Return every record below exactly; leave out the images.

[Revision comparison data]
- - -
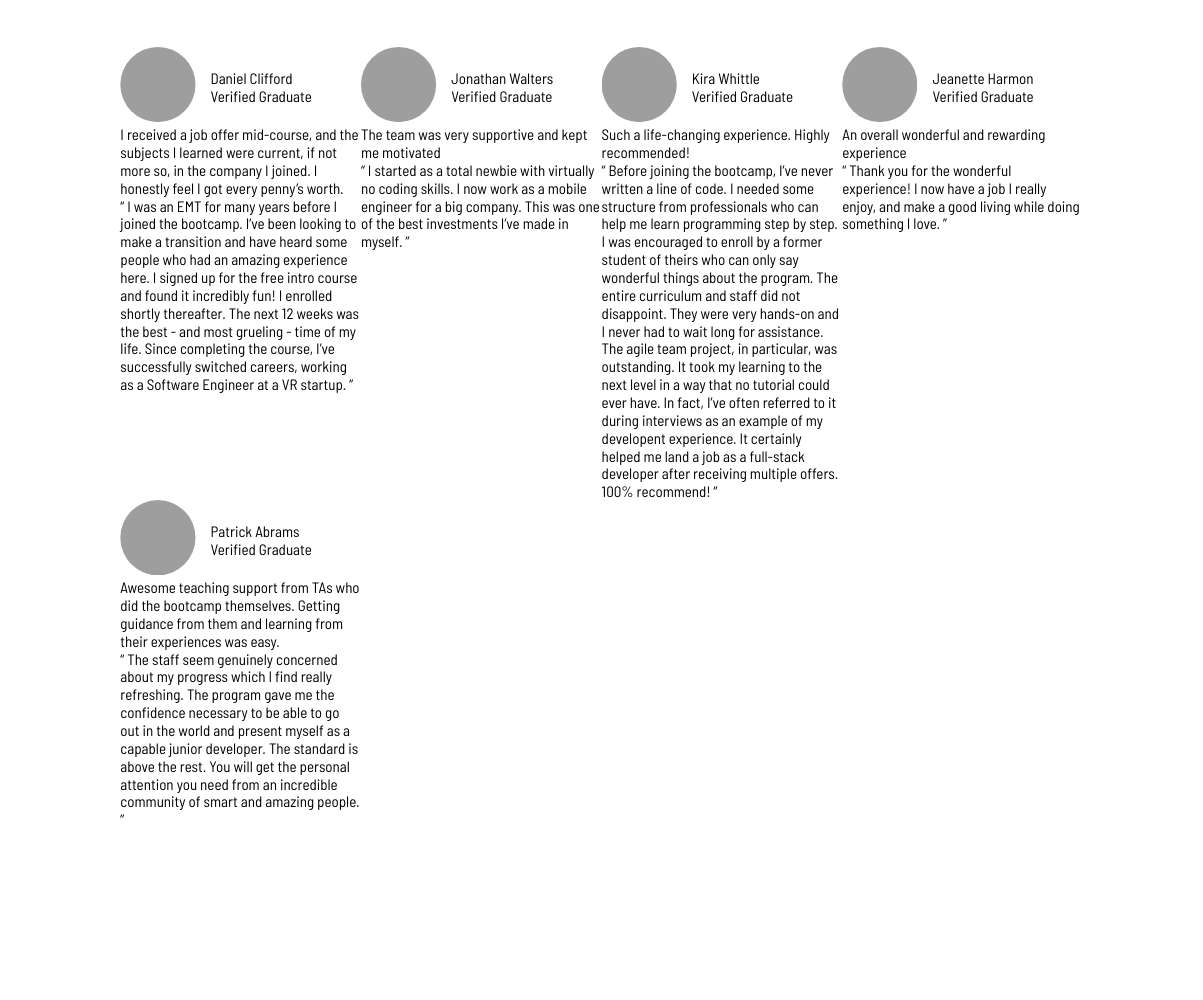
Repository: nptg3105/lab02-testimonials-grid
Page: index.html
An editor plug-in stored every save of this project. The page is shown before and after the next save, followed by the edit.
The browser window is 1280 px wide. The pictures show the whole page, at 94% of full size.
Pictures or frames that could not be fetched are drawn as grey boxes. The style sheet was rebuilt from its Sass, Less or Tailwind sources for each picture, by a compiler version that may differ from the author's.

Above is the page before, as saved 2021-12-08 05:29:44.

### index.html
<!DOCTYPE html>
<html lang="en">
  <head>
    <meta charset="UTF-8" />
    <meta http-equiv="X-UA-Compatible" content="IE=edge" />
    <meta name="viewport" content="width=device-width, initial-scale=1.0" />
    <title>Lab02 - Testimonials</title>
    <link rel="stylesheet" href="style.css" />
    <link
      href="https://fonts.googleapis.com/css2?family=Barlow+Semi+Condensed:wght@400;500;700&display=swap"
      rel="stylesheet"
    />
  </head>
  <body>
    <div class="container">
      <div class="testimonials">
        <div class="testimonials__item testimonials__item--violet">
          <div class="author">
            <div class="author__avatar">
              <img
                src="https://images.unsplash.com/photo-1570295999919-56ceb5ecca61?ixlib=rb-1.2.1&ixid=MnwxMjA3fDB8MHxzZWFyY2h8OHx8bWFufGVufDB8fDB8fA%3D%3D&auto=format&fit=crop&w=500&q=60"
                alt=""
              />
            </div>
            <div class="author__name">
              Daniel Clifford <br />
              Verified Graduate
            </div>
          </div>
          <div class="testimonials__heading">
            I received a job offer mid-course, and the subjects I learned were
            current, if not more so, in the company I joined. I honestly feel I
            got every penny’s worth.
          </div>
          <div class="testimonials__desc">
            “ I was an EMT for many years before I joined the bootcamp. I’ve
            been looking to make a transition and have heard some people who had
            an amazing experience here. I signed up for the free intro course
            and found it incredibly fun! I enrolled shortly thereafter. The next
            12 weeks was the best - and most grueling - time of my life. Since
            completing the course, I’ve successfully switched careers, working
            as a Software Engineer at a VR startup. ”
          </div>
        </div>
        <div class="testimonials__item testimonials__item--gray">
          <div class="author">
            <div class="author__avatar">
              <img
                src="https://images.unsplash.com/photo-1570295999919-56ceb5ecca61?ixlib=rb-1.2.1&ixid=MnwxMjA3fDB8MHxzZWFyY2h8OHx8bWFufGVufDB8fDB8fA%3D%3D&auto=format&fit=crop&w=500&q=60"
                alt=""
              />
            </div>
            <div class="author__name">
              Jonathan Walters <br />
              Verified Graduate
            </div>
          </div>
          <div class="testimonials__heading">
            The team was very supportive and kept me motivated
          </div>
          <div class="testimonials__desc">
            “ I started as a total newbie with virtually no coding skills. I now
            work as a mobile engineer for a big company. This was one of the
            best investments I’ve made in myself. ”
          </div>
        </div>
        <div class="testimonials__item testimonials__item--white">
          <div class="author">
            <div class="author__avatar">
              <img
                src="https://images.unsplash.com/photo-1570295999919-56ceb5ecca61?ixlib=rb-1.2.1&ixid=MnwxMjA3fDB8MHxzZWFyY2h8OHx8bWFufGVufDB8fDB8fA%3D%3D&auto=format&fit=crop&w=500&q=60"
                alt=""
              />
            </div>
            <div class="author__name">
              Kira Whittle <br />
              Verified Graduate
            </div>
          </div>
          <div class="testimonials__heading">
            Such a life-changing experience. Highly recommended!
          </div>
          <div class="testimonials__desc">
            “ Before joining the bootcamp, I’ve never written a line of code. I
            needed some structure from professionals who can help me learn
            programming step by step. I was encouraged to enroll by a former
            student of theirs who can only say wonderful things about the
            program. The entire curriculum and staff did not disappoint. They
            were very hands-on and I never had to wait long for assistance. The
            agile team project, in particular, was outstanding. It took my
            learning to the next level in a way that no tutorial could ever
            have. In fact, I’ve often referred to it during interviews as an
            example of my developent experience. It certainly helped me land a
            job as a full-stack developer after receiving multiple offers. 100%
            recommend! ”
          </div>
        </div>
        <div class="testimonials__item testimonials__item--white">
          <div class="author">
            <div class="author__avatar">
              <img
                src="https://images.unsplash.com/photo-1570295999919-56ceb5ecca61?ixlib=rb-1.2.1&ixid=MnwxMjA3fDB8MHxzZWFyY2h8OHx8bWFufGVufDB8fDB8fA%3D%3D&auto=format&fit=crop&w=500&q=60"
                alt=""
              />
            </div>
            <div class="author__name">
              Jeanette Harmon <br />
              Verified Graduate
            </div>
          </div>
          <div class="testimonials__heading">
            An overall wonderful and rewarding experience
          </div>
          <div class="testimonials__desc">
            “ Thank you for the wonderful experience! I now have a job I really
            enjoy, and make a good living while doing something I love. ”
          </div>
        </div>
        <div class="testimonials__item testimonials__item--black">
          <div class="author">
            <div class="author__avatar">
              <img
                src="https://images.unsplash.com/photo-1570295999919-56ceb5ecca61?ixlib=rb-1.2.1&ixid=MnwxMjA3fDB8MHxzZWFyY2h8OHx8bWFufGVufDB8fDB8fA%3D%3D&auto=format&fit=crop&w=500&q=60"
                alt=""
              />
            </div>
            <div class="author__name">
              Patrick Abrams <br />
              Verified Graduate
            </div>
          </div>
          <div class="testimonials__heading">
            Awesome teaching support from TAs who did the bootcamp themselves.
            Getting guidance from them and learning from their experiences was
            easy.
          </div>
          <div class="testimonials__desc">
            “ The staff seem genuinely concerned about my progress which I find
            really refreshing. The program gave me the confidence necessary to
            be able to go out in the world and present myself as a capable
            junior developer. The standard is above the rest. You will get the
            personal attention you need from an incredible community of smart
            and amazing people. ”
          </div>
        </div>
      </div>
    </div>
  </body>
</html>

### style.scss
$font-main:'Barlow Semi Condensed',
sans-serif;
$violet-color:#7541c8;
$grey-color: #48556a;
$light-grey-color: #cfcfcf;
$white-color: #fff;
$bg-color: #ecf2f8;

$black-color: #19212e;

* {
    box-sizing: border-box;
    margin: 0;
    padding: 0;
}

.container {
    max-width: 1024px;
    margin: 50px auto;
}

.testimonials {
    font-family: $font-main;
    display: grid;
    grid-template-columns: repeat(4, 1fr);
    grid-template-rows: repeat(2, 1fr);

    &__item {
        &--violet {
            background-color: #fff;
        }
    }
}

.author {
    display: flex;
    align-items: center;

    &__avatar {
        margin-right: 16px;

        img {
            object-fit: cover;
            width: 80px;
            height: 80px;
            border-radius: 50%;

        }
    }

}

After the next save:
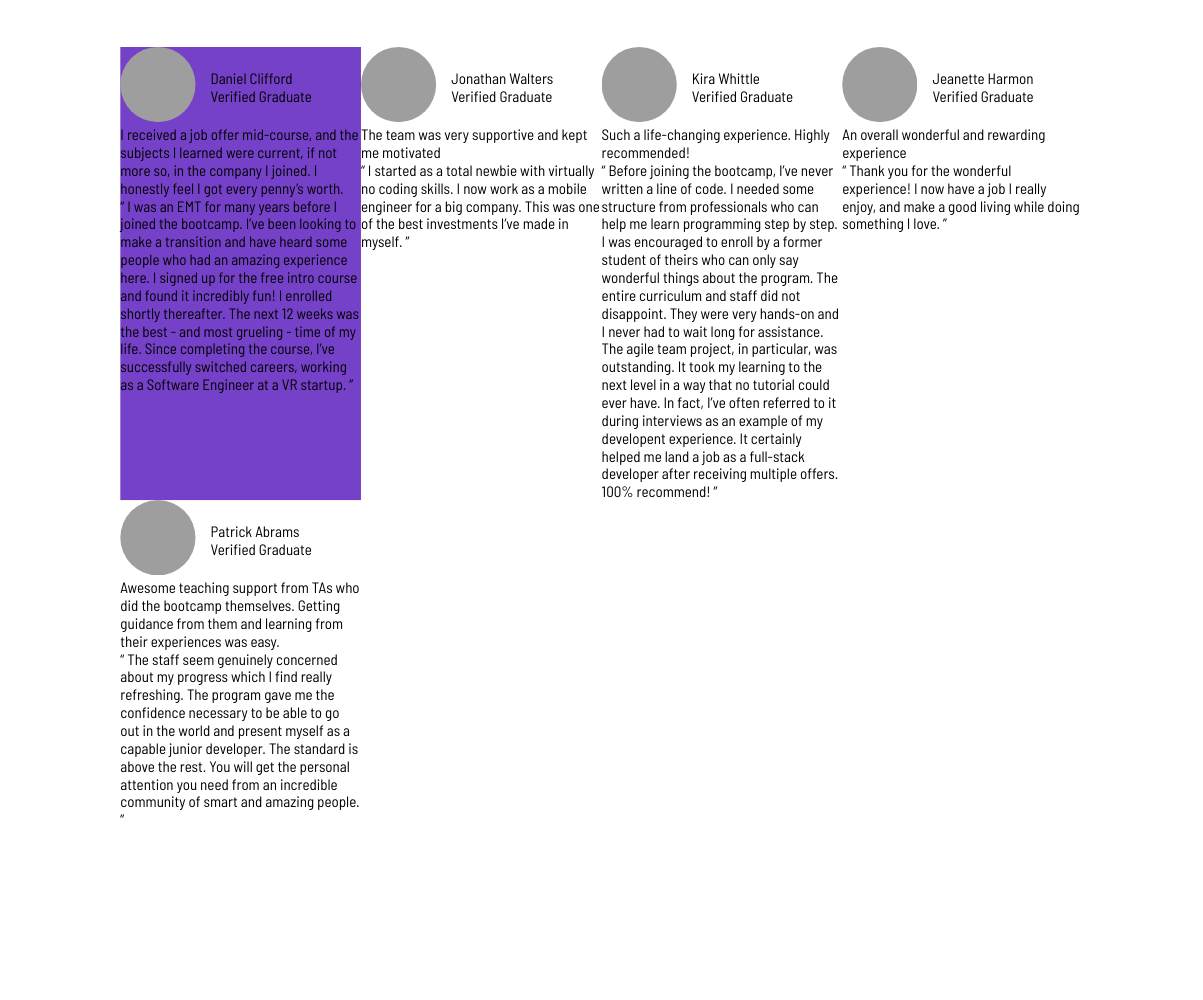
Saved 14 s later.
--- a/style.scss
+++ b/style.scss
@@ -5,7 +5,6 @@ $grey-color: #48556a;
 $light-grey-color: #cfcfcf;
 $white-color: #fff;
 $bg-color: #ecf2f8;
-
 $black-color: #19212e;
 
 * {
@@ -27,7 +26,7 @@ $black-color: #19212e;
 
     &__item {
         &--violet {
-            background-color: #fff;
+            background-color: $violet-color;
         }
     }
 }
- - -
- [RESULT OF THIS TASK]:
Repository: nptg3105/lab02-testimonials-grid
Page: index.html
An editor plug-in stored every save of this project. The page is shown before and after the next save, followed by the edit.
The browser window is 1280 px wide. The pictures show the whole page, at 94% of full size.
Pictures or frames that could not be fetched are drawn as grey boxes. The style sheet was rebuilt from its Sass, Less or Tailwind sources for each picture, by a compiler version that may differ from the author's.

Above is the page before, as saved 2021-12-08 05:29:44.

### index.html
<!DOCTYPE html>
<html lang="en">
  <head>
    <meta charset="UTF-8" />
    <meta http-equiv="X-UA-Compatible" content="IE=edge" />
    <meta name="viewport" content="width=device-width, initial-scale=1.0" />
    <title>Lab02 - Testimonials</title>
    <link rel="stylesheet" href="style.css" />
    <link
      href="https://fonts.googleapis.com/css2?family=Barlow+Semi+Condensed:wght@400;500;700&display=swap"
      rel="stylesheet"
    />
  </head>
  <body>
    <div class="container">
      <div class="testimonials">
        <div class="testimonials__item testimonials__item--violet">
          <div class="author">
            <div class="author__avatar">
              <img
                src="https://images.unsplash.com/photo-1570295999919-56ceb5ecca61?ixlib=rb-1.2.1&ixid=MnwxMjA3fDB8MHxzZWFyY2h8OHx8bWFufGVufDB8fDB8fA%3D%3D&auto=format&fit=crop&w=500&q=60"
                alt=""
              />
            </div>
            <div class="author__name">
              Daniel Clifford <br />
              Verified Graduate
            </div>
          </div>
          <div class="testimonials__heading">
            I received a job offer mid-course, and the subjects I learned were
            current, if not more so, in the company I joined. I honestly feel I
            got every penny’s worth.
          </div>
          <div class="testimonials__desc">
            “ I was an EMT for many years before I joined the bootcamp. I’ve
            been looking to make a transition and have heard some people who had
            an amazing experience here. I signed up for the free intro course
            and found it incredibly fun! I enrolled shortly thereafter. The next
            12 weeks was the best - and most grueling - time of my life. Since
            completing the course, I’ve successfully switched careers, working
            as a Software Engineer at a VR startup. ”
          </div>
        </div>
        <div class="testimonials__item testimonials__item--gray">
          <div class="author">
            <div class="author__avatar">
              <img
                src="https://images.unsplash.com/photo-1570295999919-56ceb5ecca61?ixlib=rb-1.2.1&ixid=MnwxMjA3fDB8MHxzZWFyY2h8OHx8bWFufGVufDB8fDB8fA%3D%3D&auto=format&fit=crop&w=500&q=60"
                alt=""
              />
            </div>
            <div class="author__name">
              Jonathan Walters <br />
              Verified Graduate
            </div>
          </div>
          <div class="testimonials__heading">
            The team was very supportive and kept me motivated
          </div>
          <div class="testimonials__desc">
            “ I started as a total newbie with virtually no coding skills. I now
            work as a mobile engineer for a big company. This was one of the
            best investments I’ve made in myself. ”
          </div>
        </div>
        <div class="testimonials__item testimonials__item--white">
          <div class="author">
            <div class="author__avatar">
              <img
                src="https://images.unsplash.com/photo-1570295999919-56ceb5ecca61?ixlib=rb-1.2.1&ixid=MnwxMjA3fDB8MHxzZWFyY2h8OHx8bWFufGVufDB8fDB8fA%3D%3D&auto=format&fit=crop&w=500&q=60"
                alt=""
              />
            </div>
            <div class="author__name">
              Kira Whittle <br />
              Verified Graduate
            </div>
          </div>
          <div class="testimonials__heading">
            Such a life-changing experience. Highly recommended!
          </div>
          <div class="testimonials__desc">
            “ Before joining the bootcamp, I’ve never written a line of code. I
            needed some structure from professionals who can help me learn
            programming step by step. I was encouraged to enroll by a former
            student of theirs who can only say wonderful things about the
            program. The entire curriculum and staff did not disappoint. They
            were very hands-on and I never had to wait long for assistance. The
            agile team project, in particular, was outstanding. It took my
            learning to the next level in a way that no tutorial could ever
            have. In fact, I’ve often referred to it during interviews as an
            example of my developent experience. It certainly helped me land a
            job as a full-stack developer after receiving multiple offers. 100%
            recommend! ”
          </div>
        </div>
        <div class="testimonials__item testimonials__item--white">
          <div class="author">
            <div class="author__avatar">
              <img
                src="https://images.unsplash.com/photo-1570295999919-56ceb5ecca61?ixlib=rb-1.2.1&ixid=MnwxMjA3fDB8MHxzZWFyY2h8OHx8bWFufGVufDB8fDB8fA%3D%3D&auto=format&fit=crop&w=500&q=60"
                alt=""
              />
            </div>
            <div class="author__name">
              Jeanette Harmon <br />
              Verified Graduate
            </div>
          </div>
          <div class="testimonials__heading">
            An overall wonderful and rewarding experience
          </div>
          <div class="testimonials__desc">
            “ Thank you for the wonderful experience! I now have a job I really
            enjoy, and make a good living while doing something I love. ”
          </div>
        </div>
        <div class="testimonials__item testimonials__item--black">
          <div class="author">
            <div class="author__avatar">
              <img
                src="https://images.unsplash.com/photo-1570295999919-56ceb5ecca61?ixlib=rb-1.2.1&ixid=MnwxMjA3fDB8MHxzZWFyY2h8OHx8bWFufGVufDB8fDB8fA%3D%3D&auto=format&fit=crop&w=500&q=60"
                alt=""
              />
            </div>
            <div class="author__name">
              Patrick Abrams <br />
              Verified Graduate
            </div>
          </div>
          <div class="testimonials__heading">
            Awesome teaching support from TAs who did the bootcamp themselves.
            Getting guidance from them and learning from their experiences was
            easy.
          </div>
          <div class="testimonials__desc">
            “ The staff seem genuinely concerned about my progress which I find
            really refreshing. The program gave me the confidence necessary to
            be able to go out in the world and present myself as a capable
            junior developer. The standard is above the rest. You will get the
            personal attention you need from an incredible community of smart
            and amazing people. ”
          </div>
        </div>
      </div>
    </div>
  </body>
</html>

### style.scss
$font-main:'Barlow Semi Condensed',
sans-serif;
$violet-color:#7541c8;
$grey-color: #48556a;
$light-grey-color: #cfcfcf;
$white-color: #fff;
$bg-color: #ecf2f8;

$black-color: #19212e;

* {
    box-sizing: border-box;
    margin: 0;
    padding: 0;
}

.container {
    max-width: 1024px;
    margin: 50px auto;
}

.testimonials {
    font-family: $font-main;
    display: grid;
    grid-template-columns: repeat(4, 1fr);
    grid-template-rows: repeat(2, 1fr);

    &__item {
        &--violet {
            background-color: #fff;
        }
    }
}

.author {
    display: flex;
    align-items: center;

    &__avatar {
        margin-right: 16px;

        img {
            object-fit: cover;
            width: 80px;
            height: 80px;
            border-radius: 50%;

        }
    }

}

After the next save:
Saved 14 s later.
--- a/style.scss
+++ b/style.scss
@@ -5,7 +5,6 @@ $grey-color: #48556a;
 $light-grey-color: #cfcfcf;
 $white-color: #fff;
 $bg-color: #ecf2f8;
-
 $black-color: #19212e;
 
 * {
@@ -27,7 +26,7 @@ $black-color: #19212e;
 
     &__item {
         &--violet {
-            background-color: #fff;
+            background-color: $violet-color;
         }
     }
 }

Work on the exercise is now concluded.